As I’ve already told you, he is a retired Chief Petty Officer from the US Navy and a Vietnam veteran. He actually has, I think, three retirements under his belt. He also retired from the DOD, where he worked at writing contracts for the Navy, he had a specific title but I don’t remember it. He also retired from another company after the DOD retirement. In short, my dad worked his butt off to provide a good life for my mother and me. As a child, especially as a teenager (when I was more interested in myself than anything else), I didn’t appreciate the devotion he showed us by the way he worked. I just remember him being gone most of the time and very busy on the weekends doing the maintenance the house needed that he couldn’t do during the week.
Have we always gotten along? No. I describe my family unit as an Oreo cookie. My dad and I are the identical cookie ends with my mother having been the white frosting in the middle that held the two cookies together. She was the go-between. My dad and I were so similar that we just had difficulty getting along when I was growing up. He worked long hours and the last thing he wanted to deal with when he got home was the self-centered ideations of an ungrateful teenage daughter. And I don’t blame him one bit on that account! Did my dad know I had mental illness? Yes, academically speaking he did, but I don’t think he quite understood what it meant. My mother’s illness and subsequent death in my late twenties forced us to come to terms with each other. He realized really quickly after my mother’s death that there was something truly wrong with me; but, up until that point, I think he just thought I was maybe lazy, or useless, he was a retired Navy chief after all! I’m not sure because I have never asked him. But that is all in the past and really unimportant in the whole scheme of things.
The point of this post is to talk about the man himself. Today, he is very important to me and we are rather close. I know I can always count on him to bail me out, even now when I am in my forties and should be beyond the need of being bailed out. I can go to him for spiritual counsel and advice about life in general. My dad has seen it all and lived through it, so he is a fountain of wisdom that I rely on quite a bit actually. He’s the first person I think of, after my husband, to call and tell him my plans or any news developing in my little world. After the death of my mother, I learned how precious parents are to have and I do my very best to not take it for granted that I still have him. He lives about three hours away with my step-mom. I do my best to go see him as often as I can, and I plan on doing it more often because he is getting up in years and I know time is not on our side. I live with regrets regarding both my mother and grandmother; I don’t want to have them about him as well.
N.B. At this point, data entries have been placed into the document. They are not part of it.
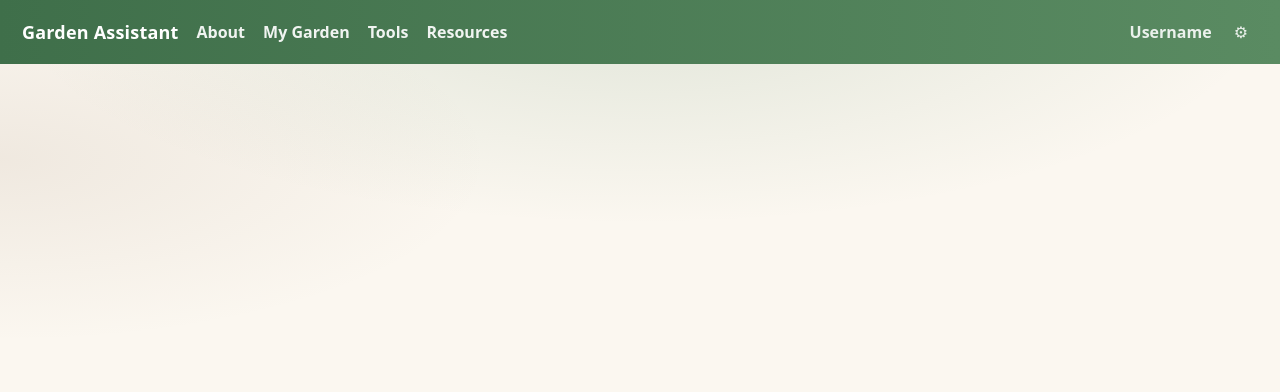
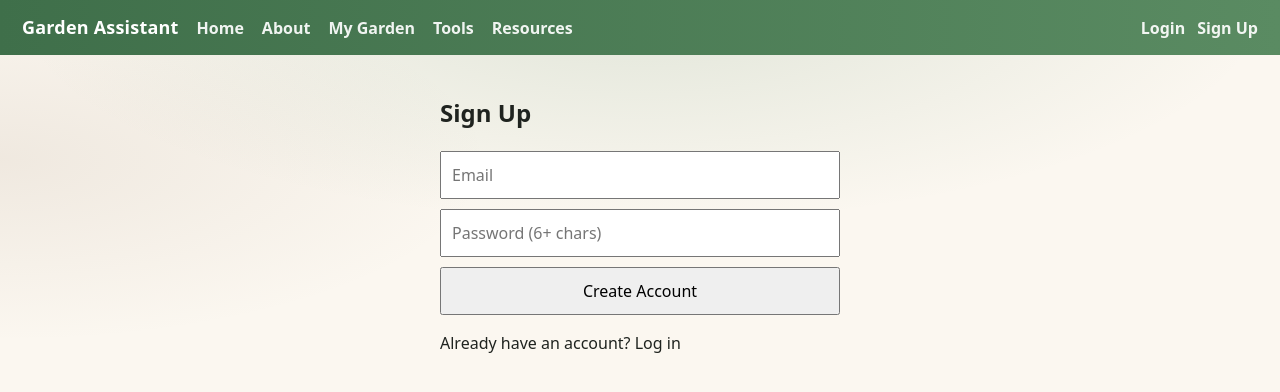
Before and after one commit to Garden-Assistant-Red-Team/Spring-2026---Red, a React (Create React App) app in the folder frontend/: page /signup in a window 1280 px wide. Shown: the top 392 px of the page. Built offline with nearby package versions, Linux system fonts and the light colour scheme.

Commit message:
Add Firebase auth, home page, routing updates

```diff
--- a/frontend/package.json
+++ b/frontend/package.json
@@ -7,6 +7,7 @@
     "@testing-library/jest-dom": "^6.9.1",
     "@testing-library/react": "^16.3.2",
     "@testing-library/user-event": "^13.5.0",
+    "firebase": "^12.9.0",
     "react": "^19.2.4",
     "react-dom": "^19.2.4",
     "react-router-dom": "^7.13.0",
--- a/frontend/src/App.js
+++ b/frontend/src/App.js
@@ -1,24 +1,39 @@
 import React from "react";
 import { BrowserRouter, Routes, Route, Navigate } from "react-router-dom";
+
 import NavBar from "./components/NavBar";
+
+import LoginPage from "./pages/LoginPage";
+import SignupPage from "./pages/SignupPage";
+
 import PlantRecommendationPage from "./pages/PlantRecommendationPage";
 import SymptomAssessmentPage from "./pages/SymptomAssessmentPage";
 import MyGardenPage from "./pages/MyGardenPage";
 import RemindersPage from "./pages/RemindersPage";
+import Home from "./pages/Home";
+
+
 
 export default function App() {
   return (
     <BrowserRouter>
       <NavBar />
+
       <Routes>
-        <Route path="/" element={<Navigate to="/tools/recommendations" />} />
-        <Route path="/tools/recommendations" element={<PlantRecommendationPage />} />
-        <Route path="/tools/symptoms" element={<SymptomAssessmentPage />} />
-        <Route path="/about" element={<h1 style={{ padding: 18 }}>About</h1>} />
-        <Route path="/resources" element={<h1 style={{ padding: 18 }}>Resources</h1>} />
-        <Route path="/garden" element={<MyGardenPage />} />
-        <Route path="/tools/reminders" element={<RemindersPage />} />
-      </Routes>
+  <Route path="/" element={<Home />} />
+
+  <Route path="/login" element={<LoginPage />} />
+  <Route path="/signup" element={<SignupPage />} />
+
+  <Route path="/tools/recommendations" element={<PlantRecommendationPage />} />
+  <Route path="/tools/symptoms" element={<SymptomAssessmentPage />} />
+  <Route path="/garden" element={<MyGardenPage />} />
+  <Route path="/tools/reminders" element={<RemindersPage />} />
+
+  <Route path="/about" element={<h1 style={{ padding: 18 }}>About</h1>} />
+  <Route path="/resources" element={<h1 style={{ padding: 18 }}>Resources</h1>} />
+</Routes>
+
     </BrowserRouter>
   );
 }
--- a/frontend/src/components/NavBar.js
+++ b/frontend/src/components/NavBar.js
@@ -22,7 +22,14 @@ export default function NavBar() {
   return (
     <nav className="nav">
       <div className="navLeft">
-        <strong className="brand">Garden Assistant</strong>
+        <Link to="/" className="brand">
+  Garden Assistant
+</Link>
+
+<Link to="/" className="navLink">
+  Home
+</Link>
+
 
         <Link to="/about" className="navLink">
           About
@@ -99,9 +106,17 @@ export default function NavBar() {
       </div>
 
       <div className="navRight">
-        <span>Username</span>
-        <span className="settings">⚙</span>
-      </div>
+
+  <Link to="/login" className="navLink">
+    Login
+  </Link>
+
+  <Link to="/signup" className="navLink">
+    Sign Up
+  </Link>
+
+</div>
+
     </nav>
   );
 }
--- /dev/null
+++ b/frontend/src/firebase.js
@@ -0,0 +1,27 @@
+// Firebase core
+import { initializeApp } from "firebase/app";
+
+// Services
+import { getAuth } from "firebase/auth";
+import { getFirestore } from "firebase/firestore";
+import { getStorage } from "firebase/storage";
+
+const firebaseConfig = {
+  apiKey: "AIzaSyBGwCtzhY98gdkq2lNGYKdmXtKXxzbLJY8",
+  authDomain: "garden-assistant-381fe.firebaseapp.com",
+  projectId: "garden-assistant-381fe",
+  storageBucket: "garden-assistant-381fe.firebasestorage.app",
+  messagingSenderId: "755682524506",
+  appId: "1:755682524506:web:4c661775651b8234178763",
+  measurementId: "G-4S85VD97QV"
+};
+
+// Initialize Firebase
+const app = initializeApp(firebaseConfig);
+
+// Export services
+export const auth = getAuth(app);
+export const db = getFirestore(app);
+export const storage = getStorage(app);
+
+export default app;
--- a/frontend/src/pages/Home.js
+++ b/frontend/src/pages/Home.js
@@ -0,0 +1,32 @@
+import React from "react";
+import { Link } from "react-router-dom";
+
+export default function Home() {
+  return (
+    <div style={{ padding: 24, maxWidth: 900, margin: "0 auto" }}>
+      <h1 style={{ marginBottom: 8 }}>Welcome to Garden Assistant</h1>
+      <p style={{ marginTop: 0 }}>
+        Track your plants, get reminders, and keep notes/checklists in one place.
+      </p>
+
+      <div style={{ marginTop: 20, display: "flex", gap: 12 }}>
+        <Link to="/login">
+          <button style={{ padding: "10px 16px" }}>Log In</button>
+        </Link>
+
+        <Link to="/signup">
+          <button style={{ padding: "10px 16px" }}>Sign Up</button>
+        </Link>
+      </div>
+
+      <div style={{ marginTop: 28 }}>
+        <h3>What you can do</h3>
+        <ul>
+          <li>See all your plants in one view</li>
+          <li>Add notes + daily checklists</li>
+          <li>Use tools like recommendations and symptom assessment</li>
+        </ul>
+      </div>
+    </div>
+  );
+}
--- /dev/null
+++ b/frontend/src/pages/LoginPage.js
@@ -0,0 +1,60 @@
+import { useState } from "react";
+import { signInWithEmailAndPassword } from "firebase/auth";
+import { auth } from "../firebase";
+import { Link } from "react-router-dom";
+import { useNavigate } from "react-router-dom";
+
+
+export default function LoginPage() {
+  const [email, setEmail] = useState("");
+  const [password, setPassword] = useState("");
+  const [msg, setMsg] = useState("");
+  const navigate = useNavigate();
+
+
+  const handleLogin = async (e) => {
+    e.preventDefault();
+    setMsg("");
+    try {
+      await signInWithEmailAndPassword(auth, email, password);
+
+// Redirect user
+navigate("/garden");
+
+
+    } catch (err) {
+      setMsg(`❌ ${err.message}`);
+    }
+  };
+
+  return (
+    <div style={{ maxWidth: 400, margin: "40px auto" }}>
+      <h2>Login</h2>
+      <form onSubmit={handleLogin}>
+        <input
+          style={{ width: "100%", padding: 10, marginBottom: 10 }}
+          type="email"
+          placeholder="Email"
+          value={email}
+          onChange={(e) => setEmail(e.target.value)}
+          required
+        />
+        <input
+          style={{ width: "100%", padding: 10, marginBottom: 10 }}
+          type="password"
+          placeholder="Password"
+          value={password}
+          onChange={(e) => setPassword(e.target.value)}
+          required
+        />
+        <button style={{ width: "100%", padding: 10 }} type="submit">
+          Log In
+        </button>
+      </form>
+
+      <p>Don’t have an account? <Link to="/signup">Sign up</Link></p>
+
+      {msg && <p style={{ marginTop: 12 }}>{msg}</p>}
+    </div>
+  );
+}
--- /dev/null
+++ b/frontend/src/pages/SignupPage.js
@@ -0,0 +1,50 @@
+import { useState } from "react";
+import { createUserWithEmailAndPassword } from "firebase/auth";
+import { auth } from "../firebase";
+import { Link } from "react-router-dom";
+
+export default function SignupPage() {
+  const [email, setEmail] = useState("");
+  const [password, setPassword] = useState("");
+  const [msg, setMsg] = useState("");
+
+  const handleSignup = async (e) => {
+    e.preventDefault();
+    setMsg("");
+    try {
+      await createUserWithEmailAndPassword(auth, email, password);
+      setMsg("✅ Account created!");
+    } catch (err) {
+      setMsg(`❌ ${err.message}`);
+    }
+  };
+
+  return (
+    <div style={{ maxWidth: 400, margin: "40px auto" }}>
+      <h2>Sign Up</h2>
+      <form onSubmit={handleSignup}>
+        <input
+          style={{ width: "100%", padding: 10, marginBottom: 10 }}
+          type="email"
+          placeholder="Email"
+          value={email}
+          onChange={(e) => setEmail(e.target.value)}
+          required
+        />
+        <input
+          style={{ width: "100%", padding: 10, marginBottom: 10 }}
+          type="password"
+          placeholder="Password (6+ chars)"
+          value={password}
+          onChange={(e) => setPassword(e.target.value)}
+          required
+        />
+        <button style={{ width: "100%", padding: 10 }} type="submit">
+          Create Account
+        </button>
+      </form>
+      <p>Already have an account? <Link to="/login">Log in</Link></p>
+      {msg && <p style={{ marginTop: 12 }}>{msg}</p>}
+    </div>
+  );
+}
```
Also changed, not shown: 1 other file (tests, documents, lock files or other folders).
In short, I just want to say Happy Father’s Day to all the fathers out there, especially mine. He is both my friend and hero. I have quite a lot of respect for my dad, especially now that I am, or at least hope I am, beyond the selfish ideations and can truly appreciate the sacrifices that man made for family and country. I love you Dad and I hope you are with me for many years to come. And everyone do me a big favor, tell your dad, whether he’s with you or not, that you love him this Father’s Day, in some way – he deserves it!
Blessings to you all,